What does your author credit or byline say about you and your blog? Have you thought about it?
The author credit or “byline” is the line featuring the author’s name on the post. It is usually found under the post title or in the post meta data section of a blog post.
In Lorelle is the Author of Lorelle on WordPress, I shared the shock of thinking of myself as an “author” on my blog for the first time:
Okay, so sometimes I’m ahead of the game keeping you informed of what is happening in the “now” of WordPress and blogging, but this is a thought I come late to the game with: You are a published author if you have a blog.
Did you make this “published” and “author” connection?
I’m a writer. I’ve published so many articles in so many mediums, I’ve lost count. I’ve also written books and have been dealing with book publishers on and off for years. But the thought that I’m the author of this blog, and the rest of my websites and blogs, caught me by surprise.
It also made me sit up and think about the responsibilities of being an author.
I still struggle with the label “author” on my blogs. I’m the writer, publisher, cook, chef, and bottle-washer, but author – ah, nope. That’s still a hard title for me to bear. But it is one of the labels used to define a blogger on their blog.
A fellow blogger recently told me she liked “contributed by”. She told me that her blog is her way of “contributing to society” and making the world a better place. She chose her introduction words for that reason. It didn’t just come with her blog.
Many introduction words come with the blog’s design. And few pay attention to it. Do you? Do you know what yours says? Have you given it much thought to what it says, or doesn’t say, about you?
The most common phrase for “announcing” the author of a post is:
By Ivana B. Goodenov
It’s fairly safe and doesn’t mean much. Some just use their name with no byline introduction. Another blogger said it was like a signature to them.

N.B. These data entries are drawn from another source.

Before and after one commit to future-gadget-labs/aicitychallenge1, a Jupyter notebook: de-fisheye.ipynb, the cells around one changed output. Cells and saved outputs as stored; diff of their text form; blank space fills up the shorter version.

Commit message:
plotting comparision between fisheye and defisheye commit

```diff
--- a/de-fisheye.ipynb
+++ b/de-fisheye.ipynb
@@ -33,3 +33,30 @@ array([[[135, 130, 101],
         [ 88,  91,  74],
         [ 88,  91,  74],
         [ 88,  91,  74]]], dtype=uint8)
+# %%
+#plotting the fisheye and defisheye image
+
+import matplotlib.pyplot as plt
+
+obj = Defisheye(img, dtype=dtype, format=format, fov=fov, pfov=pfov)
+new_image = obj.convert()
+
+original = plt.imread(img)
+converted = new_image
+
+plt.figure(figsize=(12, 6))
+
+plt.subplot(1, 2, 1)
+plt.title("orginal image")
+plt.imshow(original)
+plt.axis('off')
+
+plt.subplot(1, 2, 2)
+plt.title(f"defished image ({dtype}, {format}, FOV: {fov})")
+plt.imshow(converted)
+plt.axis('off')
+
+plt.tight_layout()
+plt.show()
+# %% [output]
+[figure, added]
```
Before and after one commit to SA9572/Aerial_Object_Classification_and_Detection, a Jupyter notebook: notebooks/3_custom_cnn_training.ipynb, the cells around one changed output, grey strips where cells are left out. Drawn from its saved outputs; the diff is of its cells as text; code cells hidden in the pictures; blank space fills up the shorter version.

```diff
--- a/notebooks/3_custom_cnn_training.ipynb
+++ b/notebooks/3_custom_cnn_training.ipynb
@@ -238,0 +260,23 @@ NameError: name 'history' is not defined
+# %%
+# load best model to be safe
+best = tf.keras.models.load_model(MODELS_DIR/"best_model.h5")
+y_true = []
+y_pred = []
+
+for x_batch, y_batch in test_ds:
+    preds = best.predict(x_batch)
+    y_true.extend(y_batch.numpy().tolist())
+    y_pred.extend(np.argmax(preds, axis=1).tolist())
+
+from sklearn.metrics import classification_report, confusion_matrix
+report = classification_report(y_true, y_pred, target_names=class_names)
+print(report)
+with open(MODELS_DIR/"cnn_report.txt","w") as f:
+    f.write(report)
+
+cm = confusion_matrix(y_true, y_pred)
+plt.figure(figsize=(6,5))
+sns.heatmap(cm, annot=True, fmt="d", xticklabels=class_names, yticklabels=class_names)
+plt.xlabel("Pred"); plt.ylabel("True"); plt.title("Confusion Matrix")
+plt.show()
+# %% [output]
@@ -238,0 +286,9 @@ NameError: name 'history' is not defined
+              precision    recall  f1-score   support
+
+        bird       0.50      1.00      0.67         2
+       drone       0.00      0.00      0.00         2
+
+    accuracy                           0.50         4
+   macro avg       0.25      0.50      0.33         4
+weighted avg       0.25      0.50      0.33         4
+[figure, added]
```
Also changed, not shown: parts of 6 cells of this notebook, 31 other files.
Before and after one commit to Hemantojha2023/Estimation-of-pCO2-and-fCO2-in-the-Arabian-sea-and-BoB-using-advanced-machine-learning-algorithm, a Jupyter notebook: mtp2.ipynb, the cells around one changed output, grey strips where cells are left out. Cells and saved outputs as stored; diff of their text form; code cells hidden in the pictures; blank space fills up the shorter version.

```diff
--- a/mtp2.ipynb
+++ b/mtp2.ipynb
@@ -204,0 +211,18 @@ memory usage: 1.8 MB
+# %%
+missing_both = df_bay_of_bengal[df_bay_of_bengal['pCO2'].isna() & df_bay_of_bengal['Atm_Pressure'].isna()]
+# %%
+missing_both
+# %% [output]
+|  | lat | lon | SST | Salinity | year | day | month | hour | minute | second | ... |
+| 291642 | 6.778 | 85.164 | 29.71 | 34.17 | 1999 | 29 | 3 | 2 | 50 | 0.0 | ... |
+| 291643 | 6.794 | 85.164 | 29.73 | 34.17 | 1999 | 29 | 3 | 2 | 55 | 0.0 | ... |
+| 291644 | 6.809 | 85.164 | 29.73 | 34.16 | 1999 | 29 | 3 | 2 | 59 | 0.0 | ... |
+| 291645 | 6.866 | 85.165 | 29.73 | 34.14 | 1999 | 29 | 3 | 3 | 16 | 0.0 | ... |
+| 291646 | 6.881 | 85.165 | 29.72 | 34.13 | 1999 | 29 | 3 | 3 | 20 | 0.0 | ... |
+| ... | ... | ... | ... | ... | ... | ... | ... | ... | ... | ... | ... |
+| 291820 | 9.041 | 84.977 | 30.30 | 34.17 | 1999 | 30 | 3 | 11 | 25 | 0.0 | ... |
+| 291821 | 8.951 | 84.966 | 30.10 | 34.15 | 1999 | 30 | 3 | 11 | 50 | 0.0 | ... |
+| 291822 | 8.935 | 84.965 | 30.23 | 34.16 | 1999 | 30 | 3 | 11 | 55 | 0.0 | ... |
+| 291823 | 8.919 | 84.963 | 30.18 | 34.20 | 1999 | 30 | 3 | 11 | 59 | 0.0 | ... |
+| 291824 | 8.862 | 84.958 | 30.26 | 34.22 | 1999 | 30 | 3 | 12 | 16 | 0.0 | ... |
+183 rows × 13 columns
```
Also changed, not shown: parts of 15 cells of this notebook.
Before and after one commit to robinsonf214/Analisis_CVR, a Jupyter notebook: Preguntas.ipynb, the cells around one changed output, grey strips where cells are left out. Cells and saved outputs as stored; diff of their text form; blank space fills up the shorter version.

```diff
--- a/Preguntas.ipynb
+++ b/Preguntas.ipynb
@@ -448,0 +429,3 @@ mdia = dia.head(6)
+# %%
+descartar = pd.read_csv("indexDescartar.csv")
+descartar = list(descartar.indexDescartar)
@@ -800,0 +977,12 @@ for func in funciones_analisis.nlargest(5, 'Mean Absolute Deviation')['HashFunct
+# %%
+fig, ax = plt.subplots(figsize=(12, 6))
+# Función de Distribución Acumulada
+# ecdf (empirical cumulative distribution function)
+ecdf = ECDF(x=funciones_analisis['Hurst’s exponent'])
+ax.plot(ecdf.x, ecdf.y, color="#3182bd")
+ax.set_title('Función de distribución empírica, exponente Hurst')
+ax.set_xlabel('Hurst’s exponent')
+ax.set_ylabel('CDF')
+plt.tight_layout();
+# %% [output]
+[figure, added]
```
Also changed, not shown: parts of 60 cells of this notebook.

Their stamp and seal of approval.
Other popular introduction words are:
- Posted by
- Written by
- Submitted by
- Contributed by
I find most of these to be pretty innocuous, showing activity and contribution without a lot of responsibility. The word “author” to me carries a huge responsibility. Does it for you?
Which terms do you prefer on your blog?
Lorelle VanFossen blogs about blogging and WordPress on Lorelle on WordPress.
The author of Lorelle on WordPress and the fast-selling book, Blogging Tips: What Bloggers Won't Tell You About Blogging, as well as several other blogs, Lorelle VanFossen has been blogging for over 15 years, covering blogging, WordPress, travel, nature and travel photography, web design, web theory and development extensively as web technologies developed.
For a while I was using “Published by…” but have since switched to the much simpler and ‘correct’ “Written by…” on all of my blogs. I’m still a little unsure of what I will end up using down the line, as I start more and more blogs.
Couldn’t agree more with you on this, Lorelle. I think the word “Author” carries a lot of responsibilities, considering a lot of us blog “recreationally” instead of “bring a professional author”.
And I wouldn’t want any “introduction words” on my blog if not for the fact that my younger sister sometimes guest-blogs on my blog, and I want to be able to differentiate posts written by me and by my sister :)
We use “Article by” on Kineda.
Pelf, good point. Some blogs don’t feature ANY name for the author of the post. We work so hard on defending and “owning” our words as our personal expression, and yet we don’t put any name, even a nickname or pen name, on many of our blog posts. Excellent point.